··· Material shown
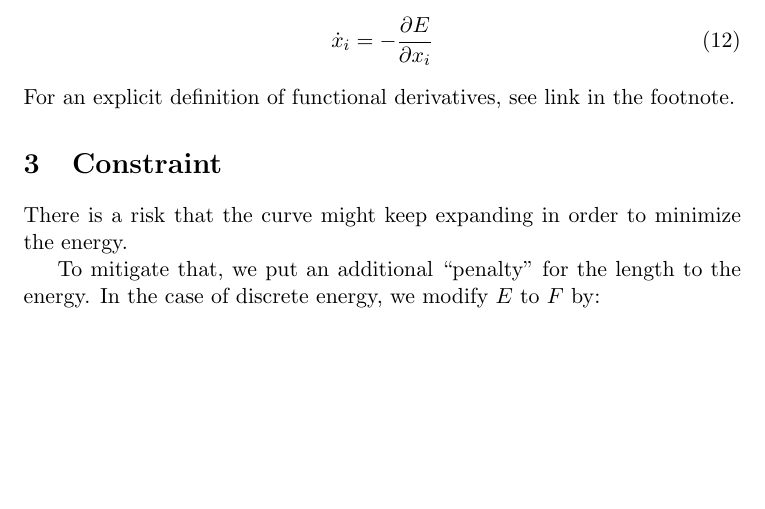
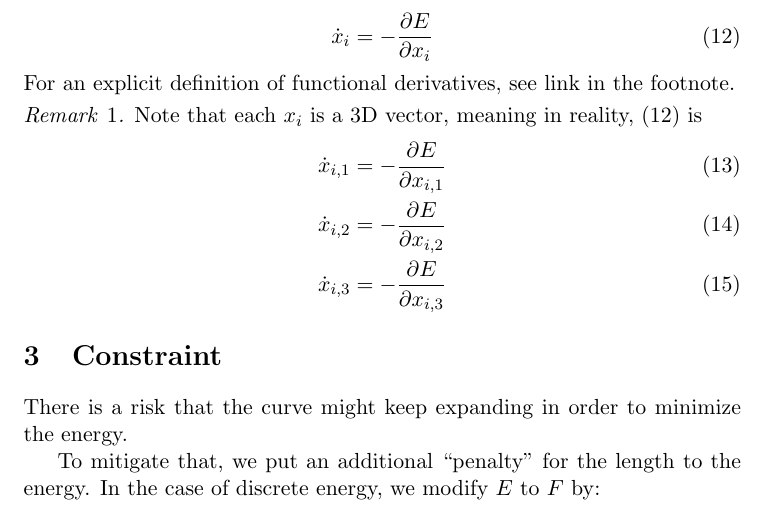
Before and after one commit to pauljoohyunkim/partC_Dissertation, a LaTeX CV (Notes/TexNotes/CurveRepulsion1/CurveRepulsion1.tex): part of page 4 of 4, cut so that both start at the same text, the shorter picture padded with empty space. Compiled offline with pdfLaTeX.

Commit message:
Discrete gradient flow starts to look like some tensor stuff

```diff
--- a/Notes/TexNotes/CurveRepulsion1/CurveRepulsion1.tex
+++ b/Notes/TexNotes/CurveRepulsion1/CurveRepulsion1.tex
@@ -21,6 +21,8 @@
 
 \theoremstyle{definition}
 \newtheorem{definition}{Definition}
+\theoremstyle{remark}
+\newtheorem{remark}{Remark}
 
 
 \title{Curve Repulsion - 1}
@@ -159,8 +161,19 @@ Gradient flow equation in $L^2$ is given by\footnote{
 or in our case with discrete energy,
 \begin{equation}
     \dot{x}_i = - \frac{\partial E}{\partial x_i}
+    \label{equ: Discrete L2 Gradient Flow}
 \end{equation}
 For an explicit definition of functional derivatives, see link in the footnote.
+
+\begin{remark}
+    Note that each $x_i$ is a 3D vector,
+    meaning in reality, (\ref{equ: Discrete L2 Gradient Flow}) is
+    \begin{align}
+        \dot{x}_{i, 1} &= -\frac{\partial E}{\partial x_{i, 1}} \\
+        \dot{x}_{i, 2} &= -\frac{\partial E}{\partial x_{i, 2}} \\
+        \dot{x}_{i, 3} &= -\frac{\partial E}{\partial x_{i, 3}}
+    \end{align}
+\end{remark}
 
 \section{Constraint}
 There is a risk that the curve might keep expanding in order to minimize the energy.
```
Also changed, not shown: Notes/TexNotes/CurveRepulsion1/CurveRepulsion1.pdf.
······
Copy each of the entries above precisely, and drop whatever pictures they hold.

Before and after one commit to pauljoohyunkim/partC_Dissertation, a LaTeX CV (Notes/TexNotes/CurveRepulsion1/CurveRepulsion1.tex): part of page 4 of 4, cut so that both start at the same text, the shorter picture padded with empty space. Compiled offline with pdfLaTeX.

Commit message:
Discrete gradient flow starts to look like some tensor stuff

```diff
--- a/Notes/TexNotes/CurveRepulsion1/CurveRepulsion1.tex
+++ b/Notes/TexNotes/CurveRepulsion1/CurveRepulsion1.tex
@@ -21,6 +21,8 @@
 
 \theoremstyle{definition}
 \newtheorem{definition}{Definition}
+\theoremstyle{remark}
+\newtheorem{remark}{Remark}
 
 
 \title{Curve Repulsion - 1}
@@ -159,8 +161,19 @@ Gradient flow equation in $L^2$ is given by\footnote{
 or in our case with discrete energy,
 \begin{equation}
     \dot{x}_i = - \frac{\partial E}{\partial x_i}
+    \label{equ: Discrete L2 Gradient Flow}
 \end{equation}
 For an explicit definition of functional derivatives, see link in the footnote.
+
+\begin{remark}
+    Note that each $x_i$ is a 3D vector,
+    meaning in reality, (\ref{equ: Discrete L2 Gradient Flow}) is
+    \begin{align}
+        \dot{x}_{i, 1} &= -\frac{\partial E}{\partial x_{i, 1}} \\
+        \dot{x}_{i, 2} &= -\frac{\partial E}{\partial x_{i, 2}} \\
+        \dot{x}_{i, 3} &= -\frac{\partial E}{\partial x_{i, 3}}
+    \end{align}
+\end{remark}
 
 \section{Constraint}
 There is a risk that the curve might keep expanding in order to minimize the energy.
```
Also changed, not shown: Notes/TexNotes/CurveRepulsion1/CurveRepulsion1.pdf.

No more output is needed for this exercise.